The future consequence of climate change on biodiversity is a highly complex, where species ability to follow their range shift plays a major part. A warmer climate will not enable the butterfly Pyrgus armoricanus to expand further north, but it could potentially increase the population size and inhabited area in Sweden. The European population could be expected to become more fragmented since habitat are predicted to decrease due to land use change (Thuiller, et al., 2005; Lehsten, et al., 2015) simultaneously as habitat in southern Europe becomes unsuitable due to a warmer climate (Settele, et al., 2008). The overall effect of decreasing habitat availability and inability to spread north could be lead to species extinction. This displays the importance of not assuming that a species could expand north simply because their climatic range shifts. This simple approach used in this study could be a first step to evaluate a species range shift ability and estimate its vulnerability to climate change.
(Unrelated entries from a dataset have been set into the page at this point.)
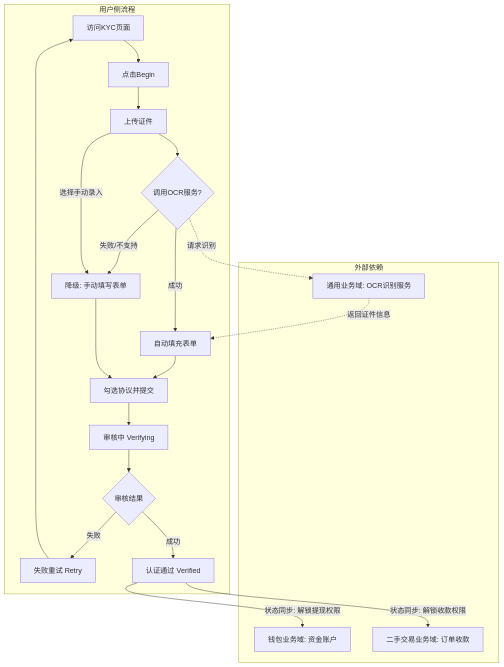
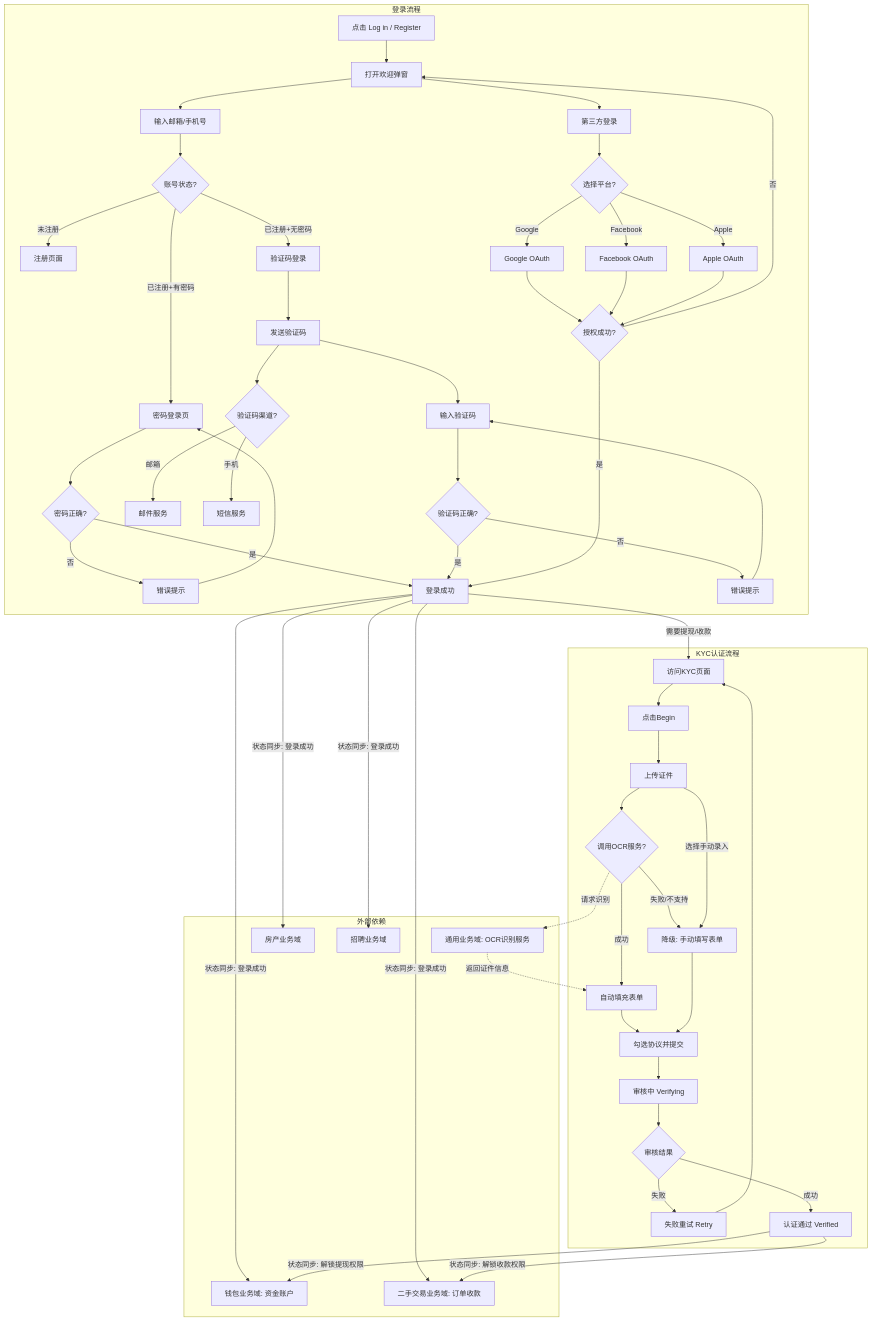
Before and after one commit to jiadan-user/jiacangku: the first of 3 diagrams in bundled/knowledge_base/业务知识图谱/用户业务域/用户业务全景.md, drawn with Mermaid. The commit also changed other lines of this file and 2 other files, not shown here.

````diff
--- a/bundled/knowledge_base/业务知识图谱/用户业务域/用户业务全景.md
+++ b/bundled/knowledge_base/业务知识图谱/用户业务域/用户业务全景.md
@@ -20,30 +22,76 @@
 ```mermaid
 graph TD
-    subgraph 用户侧流程
+    subgraph 登录流程
+        L1[点击 Log in / Register] --> L2[打开欢迎弹窗]
+        L2 --> L3[输入邮箱/手机号]
+        L3 --> L4{账号状态?}
+        L4 -->|未注册| L5[注册页面]
+        L4 -->|已注册+有密码| L6[密码登录页]
+        L4 -->|已注册+无密码| L7[验证码登录]
+        L6 --> L8{密码正确?}
+        L8 -->|否| L9[错误提示]
+        L9 --> L6
+        L8 -->|是| L10[登录成功]
+        L7 --> L11[发送验证码]
+        L11 --> SMS{验证码渠道?}
+        SMS -->|邮箱| EmailSvc[邮件服务]
+        SMS -->|手机| SmsSvc[短信服务]
+        L11 --> L12[输入验证码]
+        L12 --> L13{验证码正确?}
+        L13 -->|否| L14[错误提示]
+        L14 --> L12
+        L13 -->|是| L10
+        L2 --> L15[第三方登录]
+        L15 --> OAuth{选择平台?}
+        OAuth -->|Google| GoogleAuth[Google OAuth]
+        OAuth -->|Facebook| FbAuth[Facebook OAuth]
+        OAuth -->|Apple| AppleAuth[Apple OAuth]
+        GoogleAuth --> L16{授权成功?}
+        FbAuth --> L16
+        AppleAuth --> L16
+        L16 -->|是| L10
+        L16 -->|否| L2
+    end
+    
+    subgraph KYC认证流程
         A[访问KYC页面] --> B[点击Begin]
         B --> C[上传证件]
         C --> OCR_Call{调用OCR服务?}
         OCR_Call -->|成功| D[自动填充表单]
         OCR_Call -->|失败/不支持| E[降级: 手动填写表单]
         C -->|选择手动录入| E
         D --> F[勾选协议并提交]
         E --> F
         F --> G[审核中 Verifying]
         G --> H{审核结果}
         H -->|失败| I[失败重试 Retry]
         I --> A
         H -->|成功| J[认证通过 Verified]
     end
     
     subgraph 外部依赖
+        EmailSvc
+        SmsSvc
+        GoogleAuth
+        FbAuth
+        AppleAuth
         OCR[通用业务域: OCR识别服务]
         Wallet[钱包业务域: 资金账户]
         Marketplace[二手交易业务域: 订单收款]
+        Property[房产业务域]
+        Jobs[招聘业务域]
     end
+    
+    L10 -->|需要提现/收款| A
     
     OCR_Call -.->|请求识别| OCR
     OCR -.->|返回证件信息| D
     
+    L10 -->|状态同步: 登录成功| Wallet
+    L10 -->|状态同步: 登录成功| Marketplace
+    L10 -->|状态同步: 登录成功| Property
+    L10 -->|状态同步: 登录成功| Jobs
+    
     J -->|状态同步: 解锁提现权限| Wallet
     J -->|状态同步: 解锁收款权限| Marketplace
 ```
````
This study also highlights that some traits has great influence on a species range shift ability, especially growth rate, dispersal ability and habitat specialization. The diverging ability for species to follow their range shift could lead to a future biodiversity impoverishment, dominated by generalist species with high growth rate and dispersal ability.
Responsible for this page: Agneta Johansson
Last updated: 05/11/17